Thomas Floyd: Width vital for USA vs. Belgium

If they stick to the flanks, the U.S. national team's drifting wingers can expose Belgium in the round of 16.
In the conventional sense, Jurgen Klinsmann is anything but narrow-minded. He'll audition new players. Try out different formations. Mix and match lineups.

But literally speaking, Klinsmann's U.S. national team is quite narrow-minded — that is to say, the flanks often go neglected.

During this World Cup, the coach has grown fond of crowding the middle by deploying three natural central midfielders. The wingers' tendency to drift inside further congests the area. And it's worked, more or less.

Yet Klinsmann is likely looking to tweak his philosophy when the USA faces Belgium on Tuesday in the round of 16. If the Americans want to secure that berth in the quarterfinals, they'll need their wide midfielders to utilize the flanks in earnest — not just tuck inside and leave those channels for the fullbacks.


In their 1-0 loss to Germany on Thursday, the Americans didn't see much of the ball. When they did, they offered little to challenge German fullbacks Benedikt Howedes and Jerome Boateng, who are typically center backs. Wingers Brad Davis and Graham Zusi got scarce touches out wide, and fullbacks Fabian Johnson and DaMarcus Beasley rarely joined the attack. It was an overly compact mess.

Belgium also plays four center backs, with Jan Vertonghen at left back and Toby Alderweireld on the right. Speed is not a particularly strong asset for these players, and they don't get much defensive help either. Wingers Eden Hazard and Dries Mertens tend to slide into advanced central positions, while midfielders Alex Witsel, Marouane Fellaini and Kevin De Bruyne stay in the middle.

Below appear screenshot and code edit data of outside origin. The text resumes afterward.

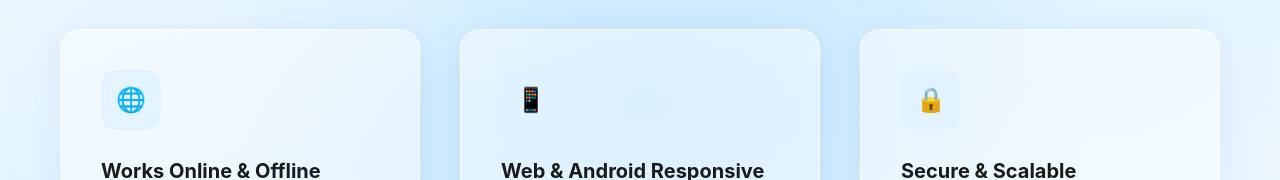
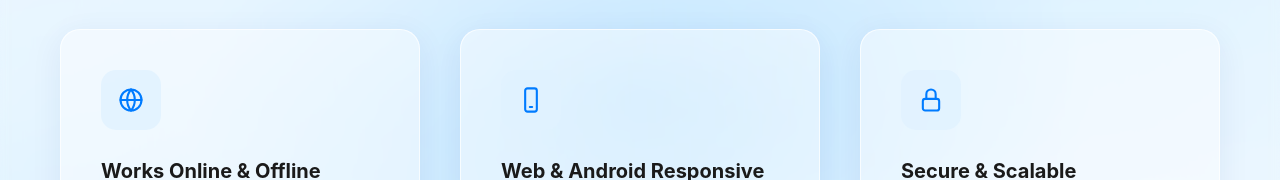
Before and after one commit to jeotecson-web/arielus-mobo, a plain HTML site: page index.html in a window 1280 px wide. Shown: the part 1901-2081 px from the top of the page. Drawn offline with Linux system fonts and the light colour scheme; a web font is replaced by a local one.

Commit message:
changed emojis to icons

```diff
--- a/index.html
+++ b/index.html
@@ -7,7 +7,7 @@
 
 <link rel="preconnect" href="https://fonts.googleapis.com">
 <link rel="preconnect" href="https://fonts.gstatic.com" crossorigin>
-<link rel="icon" href="assets/logo-icon.png" type="image/png" sizes="32x32">
+<link rel="icon" href="assets/alt/logo-icon.png" type="image/png" sizes="32x32">
 <link href="https://fonts.googleapis.com/css2?family=DM+Sans:ital,opsz,wght@0,9..40,100..1000;1,9..40,100..1000&family=IM+Fell+DW+Pica:ital@0;1&family=Instrument+Serif:ital@0;1&family=Lato:ital,wght@0,100;0,300;0,400;0,700;0,900;1,100;1,300;1,400;1,700;1,900&family=Stack+Sans+Headline:wght@200..700&display=swap" rel="stylesheet">
 
 <style>
@@ -381,8 +381,16 @@
         justify-content: center;
         align-items: center;
         color: #007bff;
-        font-size: 24px;
-        font-weight: 700;
+    }
+
+    .service-icon svg {
+        width: 28px;
+        height: 28px;
+        stroke: #007bff;
+        fill: none;
+        stroke-width: 1.8;
+        stroke-linecap: round;
+        stroke-linejoin: round;
     }
 
     .service-card h3 {
@@ -563,7 +571,7 @@
 
 <nav class="glass">
     <a href="#" class="logo">
-        <img src="assets/logo-icon.png" alt="Arielus Secondary Logo" style="height: 25px; width: auto; margin-right: -7px;">
+        <img src="assets/alt/logo-icon.png" alt="Arielus Secondary Logo" style="height: 25px; width: auto; margin-right: -7px;">
         <img src="assets/new-logo.png" alt="Arielus Software Logo">
     </a>
     <div class="nav-links">
@@ -625,17 +633,34 @@
         </div>
         <div class="services-grid">
             <div class="service-card">
-                <div class="service-icon">🌐</div>
+                <div class="service-icon">
+                    <svg viewBox="0 0 24 24" xmlns="http://www.w3.org/2000/svg">
+                        <circle cx="12" cy="12" r="9"></circle>
+                        <path d="M3 12h18"></path>
+                        <path d="M12 3a14 14 0 0 1 0 18"></path>
+                        <path d="M12 3a14 14 0 0 0 0 18"></path>
+                    </svg>
+                </div>
                 <h3>Works Online & Offline</h3>
                 <p>Enjoy uninterrupted service and seamless operations even in low-connectivity areas.</p>
             </div>
             <div class="service-card">
-                <div class="service-icon">📱</div>
+                <div class="service-icon">
+                    <svg viewBox="0 0 24 24" xmlns="http://www.w3.org/2000/svg">
+                        <rect x="7" y="2" width="10" height="20" rx="2"></rect>
+                        <line x1="11" y1="18" x2="13" y2="18"></line>
+                    </svg>
+                </div>
                 <h3>Web & Android Responsive</h3>
                 <p>Accessible across devices, ensuring maximum reach and a fluid user experience.</p>
             </div>
             <div class="service-card">
-                <div class="service-icon">🔒</div>
+                <div class="service-icon">
+                    <svg viewBox="0 0 24 24" xmlns="http://www.w3.org/2000/svg">
+                        <rect x="5" y="11" width="14" height="10" rx="2"></rect>
+                        <path d="M8 11V7a4 4 0 0 1 8 0v4"></path>
+                    </svg>
+                </div>
                 <h3>Secure & Scalable</h3>
                 <p>Built for businesses of all sizes, ensuring data protection and room for growth.</p>
             </div>
```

With Vertonghen and Alderweireld largely isolated, the USA's wingers Tuesday will want to stay wide and capitalize on those matchups. If they float to central areas, it'll give those Belgian fullbacks an excuse to shift inside and play to their aerial strengths.

Instead, the USA should go at them, time after time. With midfielders hugging the sideline, Johnson and Beasley can use their pace on the so-called underlap as well as the overlap, allowing them to create from more dangerous positions. These are 2-on-1 situations Belgium isn't equipped to defend.

So what personnel can achieve this? The return of the 4-4-2 could be tempting, with Chris Wondolowski, Aron Johannsson or possibly a fit Jozy Altidore joining Clint Dempsey up top. But that means moving Jermaine Jones to the flank, when a 4-5-1 featuring two of Zusi, Davis and Alejandro Bedoya is logical against Belgium's back line. The best fit could even be 20-year-old speedster DeAndre Yedlin, though his lack of experience would make that a risky choice.

Whoever lines up, the task should remain the same: Funnel the ball out wide. Attack those fullbacks. Force Hazard and Mertens to drop back. Throw off Belgium's shape.

Lather. Rinse. Repeat.